In another virtual context, Jayman posed the following question:
Is it possible to believe that parenting (beyond the primary functions of keeping your kids healthy and safe) has no long-term impact on children’s intelligence, personalities, values, or life outcomes – which it in fact has none – and still engage in most parental activities for fact that they bring joy to all involved and no other reason (or, at least, for the reason that they give your children fond memories of childhood)?
The answer seems self-evidently to be an emphatic “yes”. I say “self-evidently” because the same set of questions, only slightly altered, could be posed to one’s self, and the answer for virtually everyone will be the same “yes”. There are a countless number of ways I can spend my leisure time, none of which are going to have much impact on how I influence the social statistics on income or heart disease rates or how my data point figures into a certain population’s average IQ or personality trait profile. Yet how I spend that leisure time is not meaningless from my own subjective perspective. To the contrary, it is the essence of my existentialism.
We live our lives quite subjectively, even those of us who make a concerted effort to look at the world around us as objectively as we are able to.
My response to a question like this dovetails well with my response to the question of free will because, if one takes a moment to dwell on them simultaneously, it becomes apparent that there is a lot of overlap. We may not believe that we have free will, but we all act as though we believe that we do. Subjectively we have it, even if objectively we do not. Existentially, it doesn’t matter much one way or the other, especially when it comes to the day-to-day activities that, collectively, constitute life as each one of us experiences it.

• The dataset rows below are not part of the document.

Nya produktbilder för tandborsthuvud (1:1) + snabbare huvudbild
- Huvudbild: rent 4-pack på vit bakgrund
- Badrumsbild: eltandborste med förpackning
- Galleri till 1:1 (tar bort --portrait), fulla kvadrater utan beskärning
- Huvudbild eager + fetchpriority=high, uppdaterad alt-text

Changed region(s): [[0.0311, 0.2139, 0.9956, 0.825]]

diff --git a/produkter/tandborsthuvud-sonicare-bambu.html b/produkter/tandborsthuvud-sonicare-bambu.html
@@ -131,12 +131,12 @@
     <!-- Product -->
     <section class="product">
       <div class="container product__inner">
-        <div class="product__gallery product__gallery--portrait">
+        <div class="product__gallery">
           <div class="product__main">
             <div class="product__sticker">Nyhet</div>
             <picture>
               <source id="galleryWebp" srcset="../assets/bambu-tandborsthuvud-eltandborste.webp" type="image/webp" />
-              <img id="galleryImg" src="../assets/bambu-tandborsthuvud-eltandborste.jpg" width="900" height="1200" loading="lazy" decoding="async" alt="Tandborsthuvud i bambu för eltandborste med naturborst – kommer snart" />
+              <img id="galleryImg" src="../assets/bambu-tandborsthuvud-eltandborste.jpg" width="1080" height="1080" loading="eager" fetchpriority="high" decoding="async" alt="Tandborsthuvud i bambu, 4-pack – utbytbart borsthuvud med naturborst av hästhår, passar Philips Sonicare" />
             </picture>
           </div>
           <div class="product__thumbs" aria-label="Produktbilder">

We may not think what we do to our children or to ourselves has much–if any–long-term impact on the way their or our lives turn out, but we all act as though our behaviors and decisions do. Paradoxically, knowing that the parental approaches game is one with pretty low-stakes allows a person to engage the parental role with enjoyment–memory-making and the like–as the goal, rather than anxiously agonizing over every deceptively malleable moment of it.
The die is cast. Cross the Rubicon without regret!